• _What is required_
Among the lines of the data, copy those that hold "social".

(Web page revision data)
--------------------------------------------------

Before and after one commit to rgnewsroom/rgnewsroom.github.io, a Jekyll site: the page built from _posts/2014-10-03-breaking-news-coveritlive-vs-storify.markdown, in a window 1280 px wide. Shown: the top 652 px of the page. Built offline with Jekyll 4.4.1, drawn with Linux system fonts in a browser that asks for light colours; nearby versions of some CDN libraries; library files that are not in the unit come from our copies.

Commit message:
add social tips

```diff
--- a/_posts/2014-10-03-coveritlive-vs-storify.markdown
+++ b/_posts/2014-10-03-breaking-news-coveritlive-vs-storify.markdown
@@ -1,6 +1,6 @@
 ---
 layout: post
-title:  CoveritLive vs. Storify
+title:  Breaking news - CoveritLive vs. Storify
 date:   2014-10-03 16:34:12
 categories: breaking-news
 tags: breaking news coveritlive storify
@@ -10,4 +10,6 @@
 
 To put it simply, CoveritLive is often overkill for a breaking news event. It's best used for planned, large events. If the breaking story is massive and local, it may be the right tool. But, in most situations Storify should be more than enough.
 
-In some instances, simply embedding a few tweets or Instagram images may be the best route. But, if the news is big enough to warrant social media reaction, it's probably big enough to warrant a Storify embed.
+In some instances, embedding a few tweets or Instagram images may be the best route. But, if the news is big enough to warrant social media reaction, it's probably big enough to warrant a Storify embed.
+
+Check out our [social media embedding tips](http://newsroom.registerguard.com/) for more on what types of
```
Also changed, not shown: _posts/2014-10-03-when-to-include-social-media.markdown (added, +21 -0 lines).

--------------------------------------------------

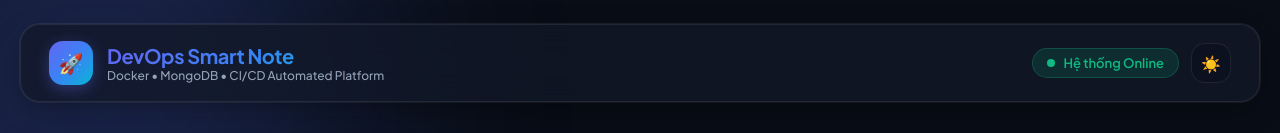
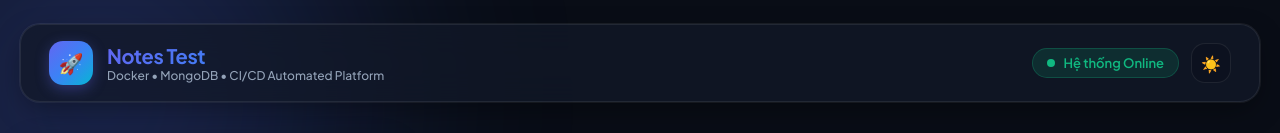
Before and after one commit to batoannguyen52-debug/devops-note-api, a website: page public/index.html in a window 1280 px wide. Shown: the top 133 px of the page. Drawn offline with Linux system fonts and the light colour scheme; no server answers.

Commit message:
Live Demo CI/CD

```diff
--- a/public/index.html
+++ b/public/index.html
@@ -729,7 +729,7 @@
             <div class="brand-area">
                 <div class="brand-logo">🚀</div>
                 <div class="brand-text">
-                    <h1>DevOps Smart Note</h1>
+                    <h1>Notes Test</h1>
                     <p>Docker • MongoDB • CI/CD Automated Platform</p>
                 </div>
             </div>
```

--------------------------------------------------

• _Exercise answer_
add social tips
-In some instances, simply embedding a few tweets or Instagram images may be the best route. But, if the news is big enough to warrant social media reaction, it's probably big enough to warrant a Storify embed.
+In some instances, embedding a few tweets or Instagram images may be the best route. But, if the news is big enough to warrant social media reaction, it's probably big enough to warrant a Storify embed.
+Check out our [social media embedding tips](http://newsroom.registerguard.com/) for more on what types of
Also changed, not shown: _posts/2014-10-03-when-to-include-social-media.markdown (added, +21 -0 lines).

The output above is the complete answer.